5) Cardinals (32-32, +10 run differential) -- The Cardinals are 12-22 since a 20-10 start, and so they’re either one of baseball’s most disappointing teams or a real good team that has had a bad few weeks. They’re hitting .225 and scoring 3.9 runs per game in this tough stretch. One thing they’re not doing: selling at the Trade Deadline. They’re all-in for 2019.

Outlook: Are the Cardinals what almost everyone projected them to be? Or are they the team that has had a really tough few weeks in virtually every area? Perhaps the good news -- okay, it’s really terrible news -- for president of baseball operations John Mozeliak is that the Cardinals need help in so many areas that they can’t all be addressed with trades. Unless something changes, the Cardinals seem committed to staying the course with their current group and possibly even adding to it.

6) Nationals (31-35, +1 run differential) -- If they add a reliever (or two), they’re capable of making the playoffs even after a 16-25 start in which blame rested on a bullpen with a 6.25 ERA. During this 12-4 hot stretch, Washington’s starters have a 3.00 ERA and their offense has scored the third-most runs in the Majors. The bullpen has been better but not nearly good enough.

Outlook: Would the Nationals trade either of their two best players -- 3B Anthony Rendon or utility man Howie Kendrick? At the moment, there’s zero chance of that happening even though Rendon likely will test the free-agent market after the season. GM Mike Rizzo wasn’t allowed to trade Bryce Harper to the Astros last summer, and it seems unlikely his bosses will have a different view of Rendon. If the Nationals continue to play well, Rizzo will try hard to upgrade the bullpen and see if his team can make an improbable postseason run.

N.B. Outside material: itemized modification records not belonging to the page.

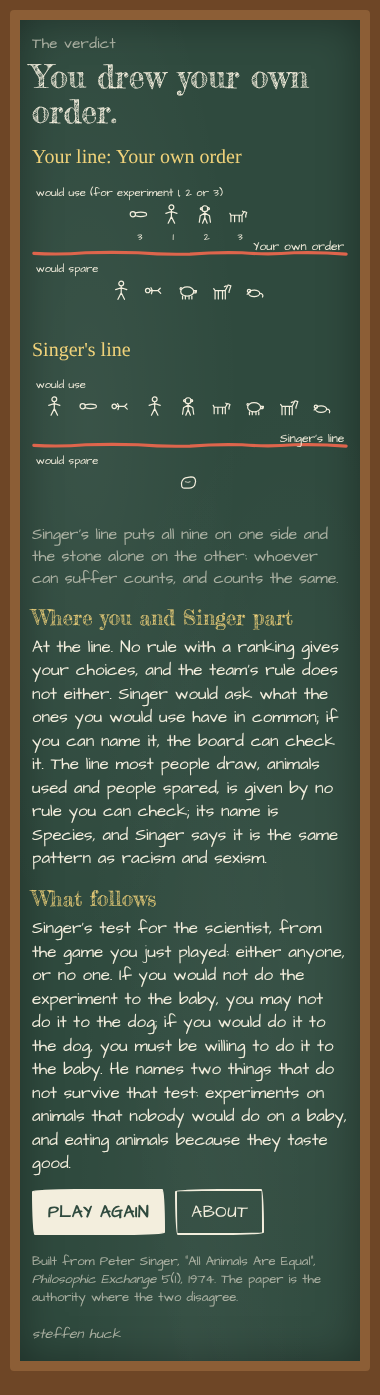
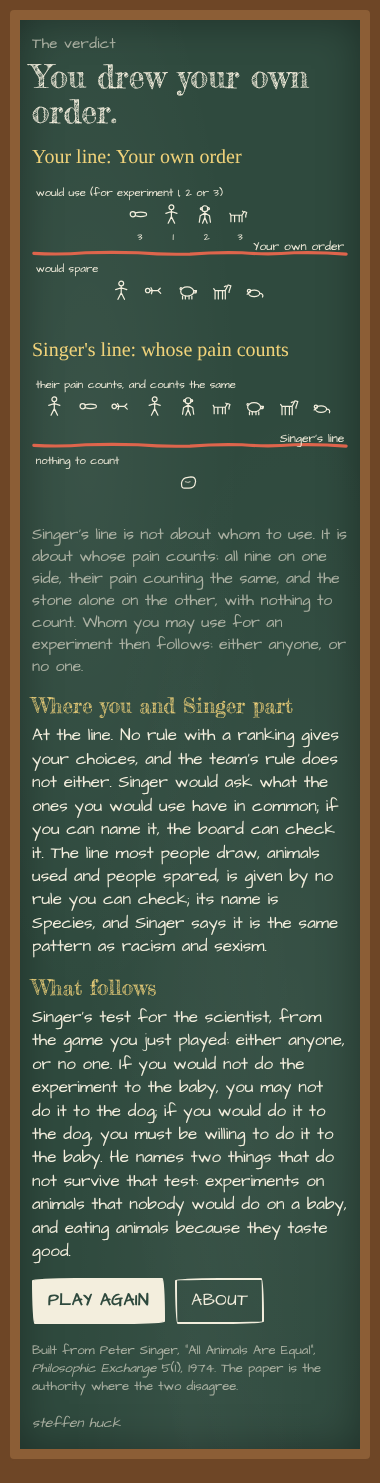
Draw a Line with Singer: the verdict's Singer drawing is about whose pain counts, not whom to use
The second drawing had borrowed the "would use / would spare" labels, which read as Singer using all nine and sparing the stone. Its labels are now "their pain counts, and counts the same" / "nothing to count", its heading "Singer's line: whose pain counts", and the caption says whom to use follows from it: either anyone, or no one.

Claude-Session: https://claude.ai/code/session_018niUhxTtpvUeZgsoHw7ZtQ

Changed region(s): [[0.0868, 0.0, 0.9263, 0.9864], [0.6658, 0.0308, 0.8105, 0.0616]]

diff --git a/singer/draw-a-line-with-singer.html b/singer/draw-a-line-with-singer.html
@@ -169,7 +169,7 @@ a{color:var(--chalk)}
   <div class="fate" id="fate"></div>
   <div class="vp-head" id="vp-yours"></div>
   <div class="verdictpic"><svg id="pic-yours" viewBox="0 0 340 150"></svg></div>
-  <div class="vp-head">Singer's line</div>
+  <div class="vp-head">Singer's line: whose pain counts</div>
   <div class="verdictpic"><svg id="pic-singer" viewBox="0 0 340 150"></svg></div>
   <p class="find" id="v-singer"></p>
   <div class="sec"><h2>Where you and Singer part</h2><div id="v-part"></div></div>
@@ -446,7 +446,7 @@ function verdict(state) {
   else if (s.id === 'line') { fate = 'You drew a straight line in the wrong place.'; part = 'At the rule. A rule you can check gives your choices, so they are not made by hand; but Singer says it is the wrong rule, as arbitrary as skin colour: the ones you would use are hurt exactly as much as the ones you would spare. ' + team; }
   else if (s.id === 'species') { fate = 'Your hand drew the line, not a rule.'; part = 'At the line. The only difference between the animals you would use and the people you would spare that fits what you did is the team each is on. Singer\'s word for that is speciesism, and he says it is the same pattern as racism and sexism.'; }
   else { fate = 'You drew your own order.'; part = 'At the line. No rule with a ranking gives your choices, and the team\'s rule does not either. Singer would ask what the ones you would use have in common; if you can name it, the board can check it. ' + team; }
-  var singerLine = 'Singer\'s line puts all nine on one side and the stone alone on the other: whoever can suffer counts, and counts the same.';
+  var singerLine = 'Singer\'s line is not about whom to use. It is about whose pain counts: all nine on one side, their pain counting the same, and the stone alone on the other, with nothing to count. Whom you may use for an experiment then follows: either anyone, or no one.';
   return { fate: fate, name: w.name, who: w.who, part: part, singerLine: singerLine, two: two, shape: s, line: line, did: didWords(ticks) };
 }
 
@@ -633,8 +633,8 @@ if (typeof module !== 'undefined') module.exports = { CONFIG: CONFIG, expName: e
     window.scrollTo(0, 0);
   }
   // ---- the verdict: two drawings, then a few lines
-  function drawLinePic(svgId, used, spared, name, stakesOf) {
-    var svg = $(svgId), W = 340, g = '';
+  function drawLinePic(svgId, used, spared, name, stakesOf, labels) {
+    var svg = $(svgId), W = 340, g = ''; labels = labels || ['would use', 'would spare'];
     function row(ids, y, label, withStakes) {
       g += '<text x="4" y="' + (y - 22) + '" font-size="12" fill="#F0D27A">' + esc(label) + '</text>';
       var n = ids.length; if (!n) { g += '<text x="4" y="' + (y + 4) + '" font-size="13" fill="#F3EEDD" opacity=".7">nobody</text>'; return; }
@@ -645,10 +645,10 @@ if (typeof module !== 'undefined') module.exports = { CONFIG: CONFIG, expName: e
         if (withStakes) g += '<text x="' + (x + 14) + '" y="' + (y + 26) + '" text-anchor="middle" font-size="11" fill="#F0D27A">' + stakesOf(id) + '</text>';
       });
     }
-    row(used, 40, 'would use' + (used.length && stakesOf ? ' (for experiment 1, 2 or 3)' : ''), !!stakesOf);
+    row(used, 40, labels[0] + (used.length && stakesOf ? ' (for experiment 1, 2 or 3)' : ''), !!stakesOf);
     g += '<path d="' + wobble(2, 338, 80) + '" fill="none" stroke="#E8664D" stroke-width="3.4" stroke-linecap="round" opacity=".95"/>';
     g += '<text x="336" y="76" text-anchor="end" font-size="13" fill="#E8664D">' + esc(name) + '</text>';
-    row(spared, 122, 'would spare', false);
+    row(spared, 122, labels[1], false);
     svg.innerHTML = g;
   }
   function endGame() {
@@ -656,7 +656,7 @@ if (typeof module !== 'undefined') module.exports = { CONFIG: CONFIG, expName: e
     $('fate').textContent = v.fate;
     $('vp-yours').textContent = 'Your line: ' + v.name;
     drawLinePic('pic-yours', v.line.used, v.line.spared, v.name, v.line.stakes);
-    drawLinePic('pic-singer', SUB.slice(), ['stone'], 'Singer\'s line', null);
+    drawLinePic('pic-singer', SUB.slice(), ['stone'], 'Singer\'s line', null, ['their pain counts, and counts the same', 'nothing to count']);
     $('v-singer').textContent = v.singerLine;
     $('v-part').innerHTML = '<p>' + esc(v.part) + '</p>';
     $('v-stood').innerHTML = '<p>' + esc(v.two) + '</p>' + (v.shape.id === 'refuse' ? '<p><a href="../foot/foots-bad-man.html" style="color:#F0D27A">Play Foot\'s Bad Man →</a></p>' : '');

diff --git a/singer/template.html b/singer/template.html
@@ -169,7 +169,7 @@ a{color:var(--chalk)}
   <div class="fate" id="fate"></div>
   <div class="vp-head" id="vp-yours"></div>
   <div class="verdictpic"><svg id="pic-yours" viewBox="0 0 340 150"></svg></div>
-  <div class="vp-head">Singer's line</div>
+  <div class="vp-head">Singer's line: whose pain counts</div>
   <div class="verdictpic"><svg id="pic-singer" viewBox="0 0 340 150"></svg></div>
   <p class="find" id="v-singer"></p>
   <div class="sec"><h2>Where you and Singer part</h2><div id="v-part"></div></div>
@@ -384,8 +384,8 @@ a{color:var(--chalk)}
     window.scrollTo(0, 0);
   }
   // ---- the verdict: two drawings, then a few lines
-  function drawLinePic(svgId, used, spared, name, stakesOf) {
-    var svg = $(svgId), W = 340, g = '';
+  function drawLinePic(svgId, used, spared, name, stakesOf, labels) {
+    var svg = $(svgId), W = 340, g = ''; labels = labels || ['would use', 'would spare'];
     function row(ids, y, label, withStakes) {
       g += '<text x="4" y="' + (y - 22) + '" font-size="12" fill="#F0D27A">' + esc(label) + '</text>';
       var n = ids.length; if (!n) { g += '<text x="4" y="' + (y + 4) + '" font-size="13" fill="#F3EEDD" opacity=".7">nobody</text>'; return; }
@@ -396,10 +396,10 @@ a{color:var(--chalk)}
         if (withStakes) g += '<text x="' + (x + 14) + '" y="' + (y + 26) + '" text-anchor="middle" font-size="11" fill="#F0D27A">' + stakesOf(id) + '</text>';
       });
     }
-    row(used, 40, 'would use' + (used.length && stakesOf ? ' (for experiment 1, 2 or 3)' : ''), !!stakesOf);
+    row(used, 40, labels[0] + (used.length && stakesOf ? ' (for experiment 1, 2 or 3)' : ''), !!stakesOf);
     g += '<path d="' + wobble(2, 338, 80) + '" fill="none" stroke="#E8664D" stroke-width="3.4" stroke-linecap="round" opacity=".95"/>';
     g += '<text x="336" y="76" text-anchor="end" font-size="13" fill="#E8664D">' + esc(name) + '</text>';
-    row(spared, 122, 'would spare', false);
+    row(spared, 122, labels[1], false);
     svg.innerHTML = g;
   }
   function endGame() {
@@ -407,7 +407,7 @@ a{color:var(--chalk)}
     $('fate').textContent = v.fate;
     $('vp-yours').textContent = 'Your line: ' + v.name;
     drawLinePic('pic-yours', v.line.used, v.line.spared, v.name, v.line.stakes);
-    drawLinePic('pic-singer', SUB.slice(), ['stone'], 'Singer\'s line', null);
+    drawLinePic('pic-singer', SUB.slice(), ['stone'], 'Singer\'s line', null, ['their pain counts, and counts the same', 'nothing to count']);
     $('v-singer').textContent = v.singerLine;
     $('v-part').innerHTML = '<p>' + esc(v.part) + '</p>';
     $('v-stood').innerHTML = '<p>' + esc(v.two) + '</p>' + (v.shape.id === 'refuse' ? '<p><a href="../foot/foots-bad-man.html" style="color:#F0D27A">Play Foot\'s Bad Man →</a></p>' : '');

diff --git a/singer/mechanism.js b/singer/mechanism.js
@@ -228,7 +228,7 @@ function verdict(state) {
   else if (s.id === 'line') { fate = 'You drew a straight line in the wrong place.'; part = 'At the rule. A rule you can check gives your choices, so they are not made by hand; but Singer says it is the wrong rule, as arbitrary as skin colour: the ones you would use are hurt exactly as much as the ones you would spare. ' + team; }
   else if (s.id === 'species') { fate = 'Your hand drew the line, not a rule.'; part = 'At the line. The only difference between the animals you would use and the people you would spare that fits what you did is the team each is on. Singer\'s word for that is speciesism, and he says it is the same pattern as racism and sexism.'; }
   else { fate = 'You drew your own order.'; part = 'At the line. No rule with a ranking gives your choices, and the team\'s rule does not either. Singer would ask what the ones you would use have in common; if you can name it, the board can check it. ' + team; }
-  var singerLine = 'Singer\'s line puts all nine on one side and the stone alone on the other: whoever can suffer counts, and counts the same.';
+  var singerLine = 'Singer\'s line is not about whom to use. It is about whose pain counts: all nine on one side, their pain counting the same, and the stone alone on the other, with nothing to count. Whom you may use for an experiment then follows: either anyone, or no one.';
   return { fate: fate, name: w.name, who: w.who, part: part, singerLine: singerLine, two: two, shape: s, line: line, did: didWords(ticks) };
 }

Richard Justice has been a reporter for since 2011. Listen to his podcast and follow him on Twitter at @RichardJustice.